By Rachel Shulikov
The Charter News – 11/15/2018
The state health standards have been changed. Now ACA is giving out new curriculum, but according to Drew Holland the curriculum hasn’t really changed
Drew Holland, ACA’s health, PE, and middle school science teacher said, “The new health standards really haven’t changed that much from the old health standards. What has changed, however, is the amount of focus put on specific strands of health.” When he was asked why the standards changed he said, “I think that educators wanted the health standards to become a little more inclusive so that all kids could feel represented in them.”
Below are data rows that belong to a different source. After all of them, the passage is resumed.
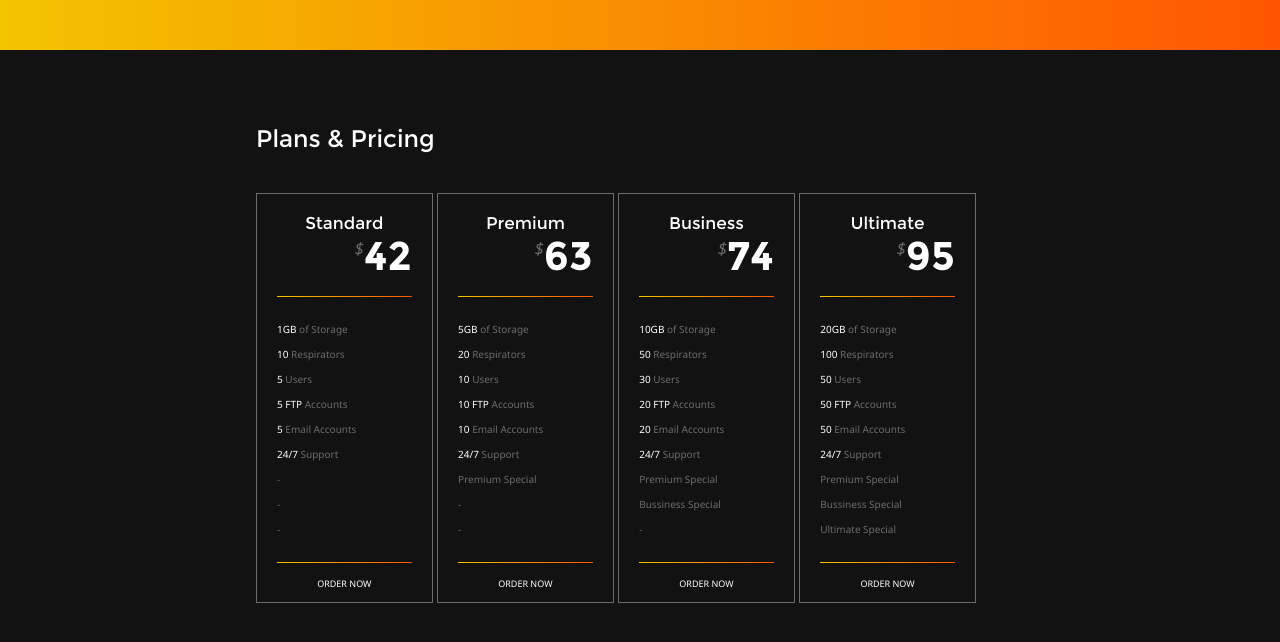
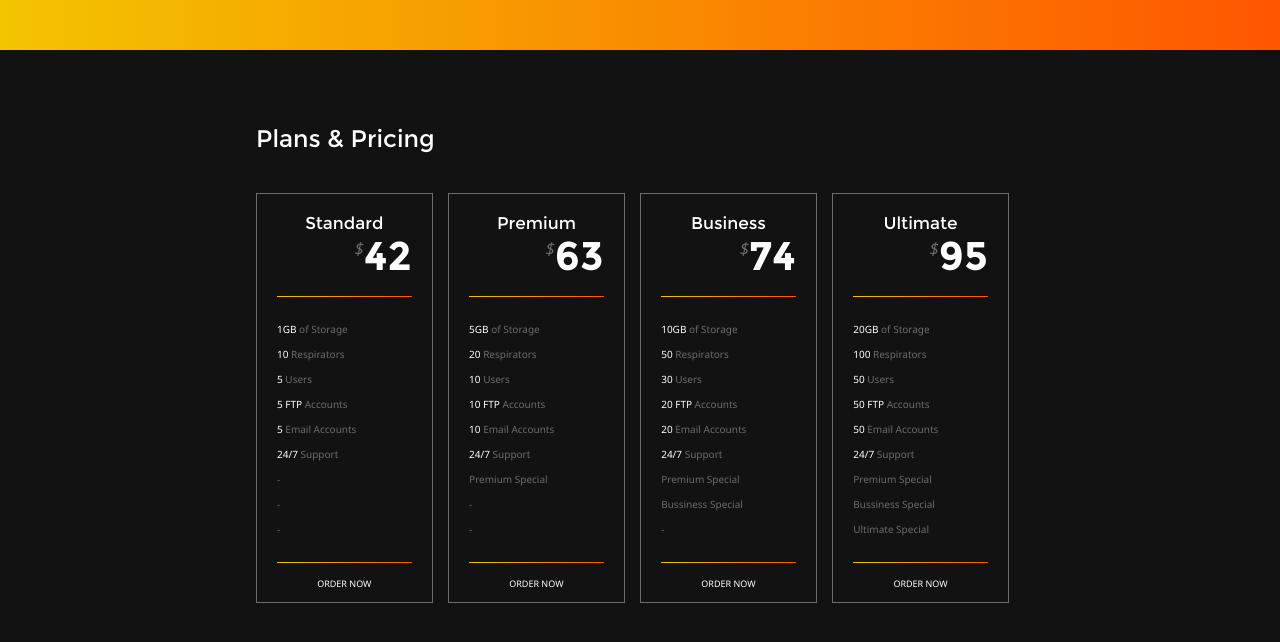
Before and after one commit to arthurmyr/sarbat, a website: page public/index.html in a window 1280 px wide. Shown: the part 3067-3709 px from the top of the page. Drawn offline with Linux system fonts and the light colour scheme.

Commit message:
Fixed margin in #section-5

```diff
--- a/public/sass/_style.scss
+++ b/public/sass/_style.scss
@@ -365,7 +365,7 @@ h2, h3 {
     box-sizing: border-box;
     padding: 20px 20px 10px 20px;
     vertical-align: top;
-    margin-right: 0px;
+    margin-right: 11px;
     span:nth-child(2) {
       text-align: right;
       color: white;
```
Also changed, not shown: public/main.css.
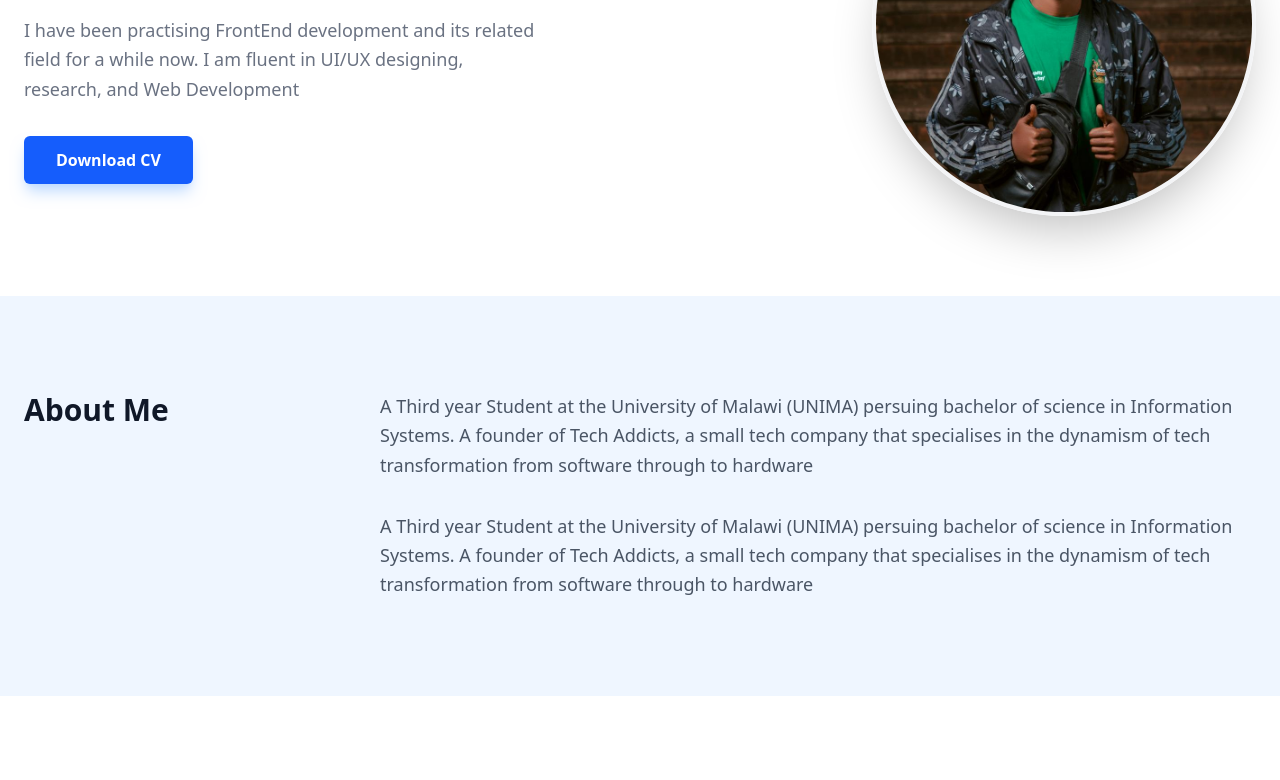
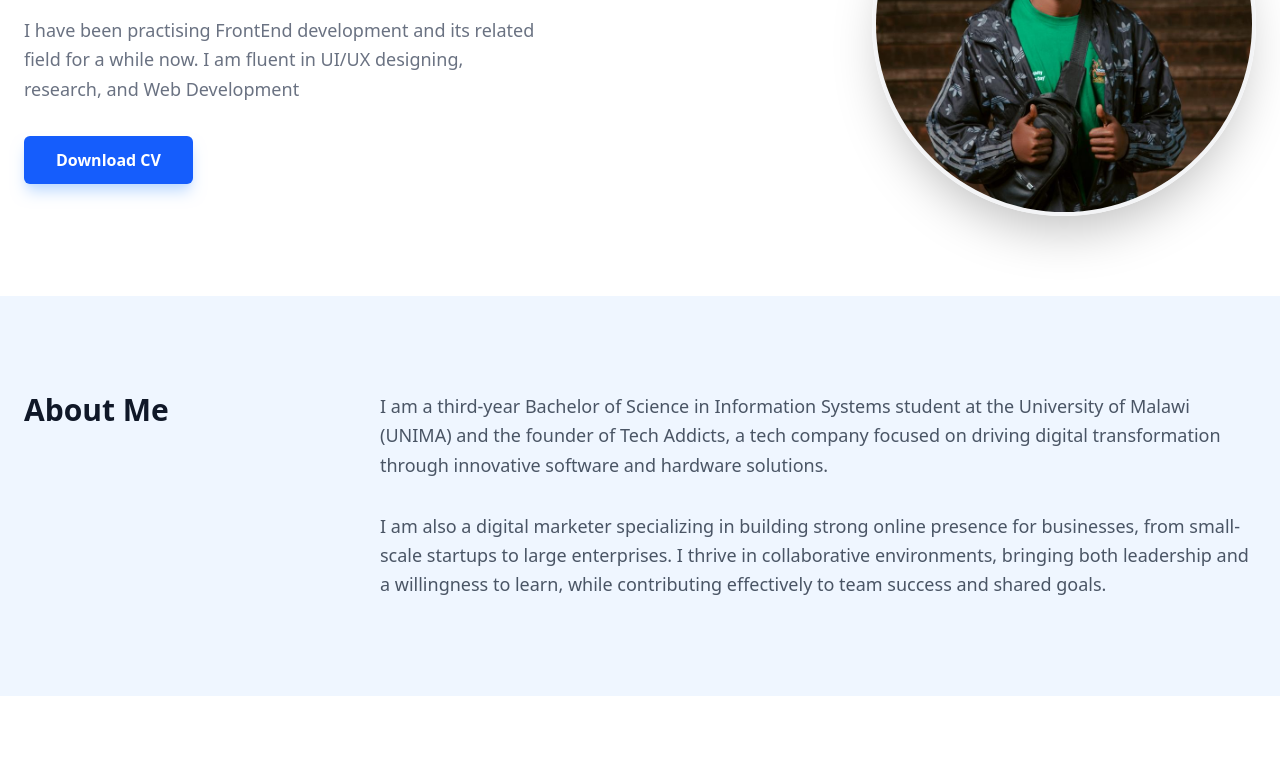
Before and after one commit to WonganiNyirenda18/Wongani-Portfolio, a React (Vite) app: page / in a window 1280 px wide. Shown: the part 400-1180 px from the top of the page. Built offline with nearby package versions, Linux system fonts and the light colour scheme.

Commit message:
feat: add About section component

```diff
--- a/src/Components/About.jsx
+++ b/src/Components/About.jsx
@@ -9,12 +9,12 @@ export default function About() {
 
                     <div className="md:w-3/4 space-y-8 text-gray-600 leading-relaxed text-lg">
                         <p>
-                            A Third year Student at the University of Malawi (UNIMA) persuing bachelor of science in Information Systems.
-                            A founder of Tech Addicts, a small tech company that specialises in the dynamism of tech transformation from software through to hardware
+                            I am a third-year Bachelor of Science in Information Systems student at the University of Malawi (UNIMA) and the founder of Tech Addicts,
+                            a tech company focused on driving digital transformation through innovative software and hardware solutions.
                         </p>
                         <p>
-                            A Third year Student at the University of Malawi (UNIMA) persuing bachelor of science in Information Systems.
-                            A founder of Tech Addicts, a small tech company that specialises in the dynamism of tech transformation from software through to hardware
+                            I am also a digital marketer specializing in building strong online presence for businesses, from small-scale startups to large enterprises.
+                            I thrive in collaborative environments, bringing both leadership and a willingness to learn, while contributing effectively to team success and shared goals.
                         </p>
                     </div>
                 </div>
```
ACA is also giving out new curriculum, and Holland commented that the reason why was because, “The new standards are a little more specific with concepts like sexual health and gender identity (among others). These are important issues, but some parents may not feel the most prepared to teach them.” he said that “The Great Body Shop [which is ACA’s health curriculum from kindergarten to 8th grade] does a good job at making these standards accessible and easy to approach.”
Aliona Shulikov a mom in ACA said that she liked the new health curriculum, and so far has no problems with it, she commented that she would let her kids take high school health classes in ACA, but if there were to go to a regular high school she wouldn’t want them to take health classes.
Diana Brainerd, former ES, and now ACA’s new Associate Director and Lead ES, “I think that when they [parents] look at the standards they get scared, but when they see it they realize it’s doable.”
Brainerd said that with the health standard changes, “Students will be more aware about themselves and other people.” she also said that “We (ACA) are giving out new curriculum to help transition to the new standards.”
Brainerd said that if a students’ parents don’t want their child to learn about a certain thing then the student can just do the same standard, but in a lower grade, because not everything is approachable and appropriate to some people.
Here is a summary of them from kindergarten to high school:
– Health promotion and disease prevention.
– Influence of family, peers, culture, media, technology, and other factors on health behaviors.
– Ability to access valid information, products and services.
– Interpersonal communication skills, and avoid or reduce health risks.
– Use decision-making skills.
– Use goal-setting skills.
– Practice health-enhancing behaviors and avoid or reduce health risks.
– Advocate for personal, family, and community health.
Brainerd, Diana. Personal Interview. November 5th, 2018
Holland, Drew. Email Interview. October 31th, 2018.
New Health Standards. Viewed, November 5th, 2018
Shulikov, Aliona. Personal Interview. October 31th, 2018